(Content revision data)
•••••
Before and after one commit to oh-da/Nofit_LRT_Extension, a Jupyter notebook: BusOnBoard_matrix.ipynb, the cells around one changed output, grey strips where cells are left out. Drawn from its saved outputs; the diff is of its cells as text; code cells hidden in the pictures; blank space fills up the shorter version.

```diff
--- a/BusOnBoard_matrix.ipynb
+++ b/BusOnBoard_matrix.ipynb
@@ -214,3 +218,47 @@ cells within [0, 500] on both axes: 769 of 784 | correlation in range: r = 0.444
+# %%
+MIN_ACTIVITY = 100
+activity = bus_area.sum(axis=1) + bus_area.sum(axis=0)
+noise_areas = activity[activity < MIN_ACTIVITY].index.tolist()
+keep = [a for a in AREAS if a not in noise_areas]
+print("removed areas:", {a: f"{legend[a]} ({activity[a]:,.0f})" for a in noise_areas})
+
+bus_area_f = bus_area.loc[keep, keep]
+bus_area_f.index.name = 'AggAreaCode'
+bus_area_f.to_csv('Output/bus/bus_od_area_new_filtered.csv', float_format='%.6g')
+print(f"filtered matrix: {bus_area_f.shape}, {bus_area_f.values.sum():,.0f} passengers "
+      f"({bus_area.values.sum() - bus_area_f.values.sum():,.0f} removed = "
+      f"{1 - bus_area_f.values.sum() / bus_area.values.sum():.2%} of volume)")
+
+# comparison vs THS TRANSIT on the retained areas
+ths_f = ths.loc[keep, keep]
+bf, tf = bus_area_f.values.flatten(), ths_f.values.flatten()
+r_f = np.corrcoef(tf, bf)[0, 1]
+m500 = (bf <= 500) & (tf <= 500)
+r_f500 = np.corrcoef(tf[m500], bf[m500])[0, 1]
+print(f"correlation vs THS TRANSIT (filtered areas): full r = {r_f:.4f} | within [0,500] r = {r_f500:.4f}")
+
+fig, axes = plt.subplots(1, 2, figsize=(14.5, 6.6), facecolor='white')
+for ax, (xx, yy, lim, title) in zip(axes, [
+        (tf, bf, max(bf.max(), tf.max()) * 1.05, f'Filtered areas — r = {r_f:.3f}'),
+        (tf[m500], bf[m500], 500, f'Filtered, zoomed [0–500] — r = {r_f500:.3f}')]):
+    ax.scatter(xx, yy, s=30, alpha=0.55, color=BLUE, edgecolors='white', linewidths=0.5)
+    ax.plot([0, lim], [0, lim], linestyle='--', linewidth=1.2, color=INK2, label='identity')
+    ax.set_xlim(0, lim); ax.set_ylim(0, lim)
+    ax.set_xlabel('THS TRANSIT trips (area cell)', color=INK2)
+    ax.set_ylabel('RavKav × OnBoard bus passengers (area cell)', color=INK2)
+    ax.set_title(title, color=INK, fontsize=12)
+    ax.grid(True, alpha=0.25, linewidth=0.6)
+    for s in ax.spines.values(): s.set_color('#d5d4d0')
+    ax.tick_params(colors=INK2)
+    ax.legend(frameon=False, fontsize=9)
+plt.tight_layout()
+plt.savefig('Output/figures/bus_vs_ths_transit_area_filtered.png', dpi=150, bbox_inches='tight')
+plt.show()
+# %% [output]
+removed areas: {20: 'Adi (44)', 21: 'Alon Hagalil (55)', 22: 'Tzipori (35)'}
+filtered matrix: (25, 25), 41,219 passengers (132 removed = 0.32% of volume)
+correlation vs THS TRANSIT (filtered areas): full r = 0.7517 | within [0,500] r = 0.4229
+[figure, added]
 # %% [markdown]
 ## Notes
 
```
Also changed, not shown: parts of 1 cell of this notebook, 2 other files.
•••••
#### [Task statement]
Retype each line above with no alterations.

#### [Written solution]
Before and after one commit to oh-da/Nofit_LRT_Extension, a Jupyter notebook: BusOnBoard_matrix.ipynb, the cells around one changed output, grey strips where cells are left out. Drawn from its saved outputs; the diff is of its cells as text; code cells hidden in the pictures; blank space fills up the shorter version.

```diff
--- a/BusOnBoard_matrix.ipynb
+++ b/BusOnBoard_matrix.ipynb
@@ -214,3 +218,47 @@ cells within [0, 500] on both axes: 769 of 784 | correlation in range: r = 0.444
+# %%
+MIN_ACTIVITY = 100
+activity = bus_area.sum(axis=1) + bus_area.sum(axis=0)
+noise_areas = activity[activity < MIN_ACTIVITY].index.tolist()
+keep = [a for a in AREAS if a not in noise_areas]
+print("removed areas:", {a: f"{legend[a]} ({activity[a]:,.0f})" for a in noise_areas})
+
+bus_area_f = bus_area.loc[keep, keep]
+bus_area_f.index.name = 'AggAreaCode'
+bus_area_f.to_csv('Output/bus/bus_od_area_new_filtered.csv', float_format='%.6g')
+print(f"filtered matrix: {bus_area_f.shape}, {bus_area_f.values.sum():,.0f} passengers "
+      f"({bus_area.values.sum() - bus_area_f.values.sum():,.0f} removed = "
+      f"{1 - bus_area_f.values.sum() / bus_area.values.sum():.2%} of volume)")
+
+# comparison vs THS TRANSIT on the retained areas
+ths_f = ths.loc[keep, keep]
+bf, tf = bus_area_f.values.flatten(), ths_f.values.flatten()
+r_f = np.corrcoef(tf, bf)[0, 1]
+m500 = (bf <= 500) & (tf <= 500)
+r_f500 = np.corrcoef(tf[m500], bf[m500])[0, 1]
+print(f"correlation vs THS TRANSIT (filtered areas): full r = {r_f:.4f} | within [0,500] r = {r_f500:.4f}")
+
+fig, axes = plt.subplots(1, 2, figsize=(14.5, 6.6), facecolor='white')
+for ax, (xx, yy, lim, title) in zip(axes, [
+        (tf, bf, max(bf.max(), tf.max()) * 1.05, f'Filtered areas — r = {r_f:.3f}'),
+        (tf[m500], bf[m500], 500, f'Filtered, zoomed [0–500] — r = {r_f500:.3f}')]):
+    ax.scatter(xx, yy, s=30, alpha=0.55, color=BLUE, edgecolors='white', linewidths=0.5)
+    ax.plot([0, lim], [0, lim], linestyle='--', linewidth=1.2, color=INK2, label='identity')
+    ax.set_xlim(0, lim); ax.set_ylim(0, lim)
+    ax.set_xlabel('THS TRANSIT trips (area cell)', color=INK2)
+    ax.set_ylabel('RavKav × OnBoard bus passengers (area cell)', color=INK2)
+    ax.set_title(title, color=INK, fontsize=12)
+    ax.grid(True, alpha=0.25, linewidth=0.6)
+    for s in ax.spines.values(): s.set_color('#d5d4d0')
+    ax.tick_params(colors=INK2)
+    ax.legend(frameon=False, fontsize=9)
+plt.tight_layout()
+plt.savefig('Output/figures/bus_vs_ths_transit_area_filtered.png', dpi=150, bbox_inches='tight')
+plt.show()
+# %% [output]
+removed areas: {20: 'Adi (44)', 21: 'Alon Hagalil (55)', 22: 'Tzipori (35)'}
+filtered matrix: (25, 25), 41,219 passengers (132 removed = 0.32% of volume)
+correlation vs THS TRANSIT (filtered areas): full r = 0.7517 | within [0,500] r = 0.4229
+[figure, added]
 # %% [markdown]
 ## Notes
 
```
Also changed, not shown: parts of 1 cell of this notebook, 2 other files.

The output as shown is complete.